Bransford's debut and the first of a series is an outer-space comedy of errors.
Sixth-grader Jacob Wonderbar is the bane of substitute teachers everywhere. When witchy Mrs. Pinkerton tries to get the class under control and somehow her precious mug is shattered, a sprinkler is triggered and the whole class erupts in screams...Jacob gets the blame and his mother has to pick him up. That night, commiserating with his best friends, Sarah and Dexter, they investigate a strange noise in the forest—and a man in silver offers them a spaceship in exchange for a corndog. Next thing the trio knows, they are taking a tour of the solar system aboard Lucy, an opinionated if slightly bored spaceship. Then there's a little accident that may involve the breaking of the universe. A space pirate, the eating of dirt, the universe's largest carbon allotrope and a snooty space princess all complicate the trip home...which Jacob isn't sure he wants to make. It's the Saturday-morning-cartoon version of Hitchhiker's Guide even if the laughs aren't quite so fast and furious (and some of them are a bit of a stretch).

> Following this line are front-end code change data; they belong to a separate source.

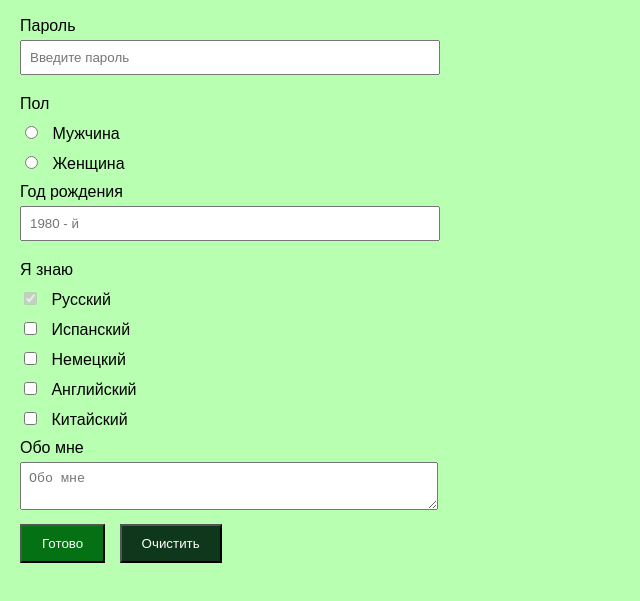
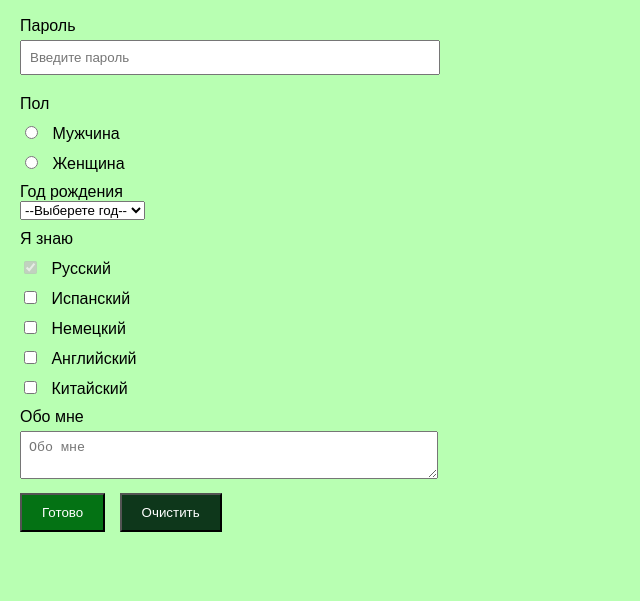
Before and after one commit to mashkarrrr/mashkarrrr.github.io, a plain HTML site: page lab2/lab2_5.html in a window 1280 px wide. Shown: the part 141-742 px from the top of the page, without its empty margins (0-640 px from the left). Drawn offline with Linux system fonts and the light colour scheme.

Commit message:
upd year

```diff
--- a/lab2/lab2_5.html
+++ b/lab2/lab2_5.html
@@ -57,7 +57,20 @@
         <label><input type="radio" name="gender" value="female"> Женщина</label>
 
         <label for="birthyear">Год рождения</label>
-        <input type="text" id="birthyear" name="birthyear" placeholder="1980 - й">
+        <select name="year" id="birtday-year">
+            <option value="">--Выберете год--</option>
+            <option value="2000">2000</option>
+            <option value="2001">2001</option>
+            <option value="2002">2002</option>
+            <option value="2003">2003</option>
+            <option value="2004">2004</option>
+            <option value="2005">2005</option>
+            <option value="2006">2006</option>
+            <option value="2007">2007</option>
+            <option value="2008">2008</option>
+            <option value="2009">2009</option>
+            <option value="2010">2010</option>
+          </select>
 
         <label>Я знаю</label>
         <label><input type="checkbox" name="language" value="russian" checked disabled> Русский</label>
```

There's plenty of set-up for future volumes; fans will hope they won't have to wait long. (Science fiction/humor. 9-12)